“The World Health Organisation has long said that travel restrictions during pandemics don’t really work and can give people a false sense of security.
“Mr Trump insists his move to temporarily ban people entering the US from China bought valuable time in the fight against the virus.
“But throughout February and early March, Mr Trump appeared to do little else to prepare, preferring to downplay the severity of the threat.
“Now, the US has by far the most COVID-19 infections in the world and the most deaths.
“By picking another fight, there may be less attention paid to America’s rising death toll.”
So what has the WHO said on the origin of coronavirus?
According to the WHO, the source of SARS-CoV-2, the coronavirus causing COVID-19, is currently unknown.
It says all available evidence suggests SARS-CoV-2 has a natural animal origin and is not a constructed virus. But it has suggested the virus is linked to bats.
As for the first human cases of COVID-19, the WHO says they were identified in Wuhan, China, in December 2019.
At this stage, it says it is not possible to determine precisely how humans in China were initially infected with SARS-CoV-2.
And what has the WHO said about China?
In early updates on the virus, the WHO said China alerted it on December 31 that it was noticing some strange pneumonia cases in Wuhan, in the Hubei province.
According to the WHO, authorities said they had been noticing cases of the mysterious disease since about December 12.
Since the outbreak, WHO director-general Tedros Adhanom Ghebreyesus has praised China for its response, commending President Xi Jinping’s “rare leadership”, according to Reuters.
The organisation has also defended itself against Mr Trump’s criticisms, with a senior adviser to WHO director-general Bruce Aylward last week saying its work with Beijing authorities was important to understanding the outbreak.
“It was absolutely critical in the early part of this outbreak to have full access to everything possible, to get on the ground and work with the Chinese to understand this,” he told reporters.
“This is what we did with every other hard-hit country like Spain and had nothing to do with China specifically.”
What is China’s view on this?
So far there has been little reaction from Beijing to Mr Trump’s decision to suspend funding to the WHO.
But when asked about Mr Trump’s criticism of the WHO last week, Chinese Foreign Ministry spokesman Zhao Lijian said Mr Ghebreyesus played an important role in promoting international cooperation to combat the pandemic.
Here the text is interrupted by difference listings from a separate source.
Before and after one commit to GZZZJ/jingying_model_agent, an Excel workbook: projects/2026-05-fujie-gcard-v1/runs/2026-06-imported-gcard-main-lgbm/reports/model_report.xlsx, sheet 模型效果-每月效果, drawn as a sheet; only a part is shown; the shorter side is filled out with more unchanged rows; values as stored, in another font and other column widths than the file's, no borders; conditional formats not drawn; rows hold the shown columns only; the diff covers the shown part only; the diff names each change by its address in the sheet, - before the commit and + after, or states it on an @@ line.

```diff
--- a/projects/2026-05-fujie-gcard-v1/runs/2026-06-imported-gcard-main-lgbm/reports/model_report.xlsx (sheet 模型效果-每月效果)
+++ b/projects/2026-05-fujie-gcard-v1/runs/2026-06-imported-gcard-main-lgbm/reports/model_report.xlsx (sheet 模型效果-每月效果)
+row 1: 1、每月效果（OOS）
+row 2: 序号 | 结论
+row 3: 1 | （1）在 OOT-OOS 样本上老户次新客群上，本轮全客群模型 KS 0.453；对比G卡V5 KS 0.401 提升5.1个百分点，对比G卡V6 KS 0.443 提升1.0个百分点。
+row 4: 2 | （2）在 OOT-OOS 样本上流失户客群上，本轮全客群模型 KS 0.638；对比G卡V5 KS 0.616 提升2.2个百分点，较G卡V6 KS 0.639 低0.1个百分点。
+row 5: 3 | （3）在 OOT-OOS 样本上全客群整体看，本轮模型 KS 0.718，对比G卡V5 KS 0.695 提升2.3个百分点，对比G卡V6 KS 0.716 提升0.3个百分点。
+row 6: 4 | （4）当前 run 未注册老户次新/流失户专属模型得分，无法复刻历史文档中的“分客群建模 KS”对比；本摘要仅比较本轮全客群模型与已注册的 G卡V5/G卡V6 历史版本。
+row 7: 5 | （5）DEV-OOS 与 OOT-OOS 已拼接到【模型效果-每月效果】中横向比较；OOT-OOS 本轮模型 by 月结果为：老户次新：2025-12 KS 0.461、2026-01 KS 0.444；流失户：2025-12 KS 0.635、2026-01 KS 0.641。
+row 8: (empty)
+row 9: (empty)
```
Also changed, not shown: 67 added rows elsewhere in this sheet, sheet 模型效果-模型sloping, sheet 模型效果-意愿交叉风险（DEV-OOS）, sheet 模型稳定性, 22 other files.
However, he didn’t directly address the criticism.
Your questions on coronavirus answered:
“China will continue to support the work of WHO in coordinating international efforts to counter the virus,” he said, adding US decision to halt payments to the WHO would harm the “global fight against the virus”.
According to the ABC’s China correspondent Bill Birtles, the Government has already spent weeks defending both the WHO and China’s own pandemic control efforts.
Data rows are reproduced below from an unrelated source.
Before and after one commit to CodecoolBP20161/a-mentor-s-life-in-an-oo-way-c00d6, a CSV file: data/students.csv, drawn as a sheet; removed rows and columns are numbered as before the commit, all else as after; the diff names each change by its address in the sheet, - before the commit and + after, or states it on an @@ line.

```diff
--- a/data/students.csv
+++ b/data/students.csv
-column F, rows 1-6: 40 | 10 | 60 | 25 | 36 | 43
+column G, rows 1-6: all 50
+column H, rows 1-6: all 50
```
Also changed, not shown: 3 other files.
What will losing aid mean for the WHO?
The US President clearly feels he’s not getting value for money if the WHO is taking China’s line over that of the US.
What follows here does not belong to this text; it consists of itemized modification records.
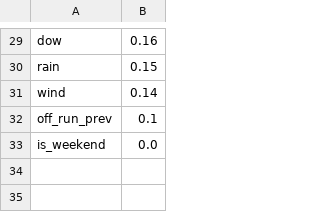
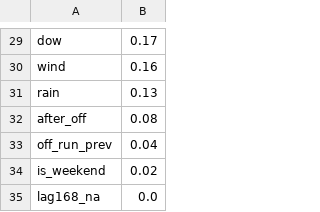
Before and after one commit to chosunje/kamp-contest, a CSV file: outputs/shap_importance.csv, drawn as a sheet; only a part is shown, gaps mark what is left out; removed rows and columns are numbered as before the commit, all else as after; the diff covers the shown part only; the diff names each change by its address in the sheet, - before the commit and + after, or states it on an @@ line.

```diff
--- a/outputs/shap_importance.csv
+++ b/outputs/shap_importance.csv
-B29: 0.16
+B29: 0.17
-row 30: rain | 0.15
-B30: 0.14
+B30: 0.16
+row 31: rain | 0.13
+row 32: after_off | 0.08
-B33: 0.1
+B33: 0.04
-B34: 0.0
+B34: 0.02
+row 35: lag168_na | 0.0
```
Also changed, not shown: 5 added rows, 5 removed rows and 22 edited cells elsewhere in this file, outputs/forecast_20210914.csv, outputs/model_results.csv, 13 other files.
The US contributes more to the WHO’s budget than any other country, providing $620 million ($US398 million) a year of its $7.5 billion annual budget.
That’s about 10 times what China puts in. Small countries like Australia provide about 0.75 per cent of the WHO’s yearly funding.
However, Mr Trump was already planning to reduce the amount of money the US contributed to the WHO before the pandemic hit.
What the experts are saying about coronavirus:
In the White House budget for 2021, he proposed cutting the US contribution to just $90 million a year.
Cutting off aid could be a major blow to the organisation, which says it needs more resources than ever to conduct vaccine trials and distribute test kits.
On April 11, the WHO said it would need an extra $1.5 billion to fight the coronavirus pandemic this year.
Mr Ghebreyesus has also urged governments to avoid politicising the virus.
“The focus of all political parties should be to save their people,” he said.
“If you don’t want many more body bags, then you refrain from politicising it,” he said.
What you need to know about coronavirus:
April 15, 2020 16:42:04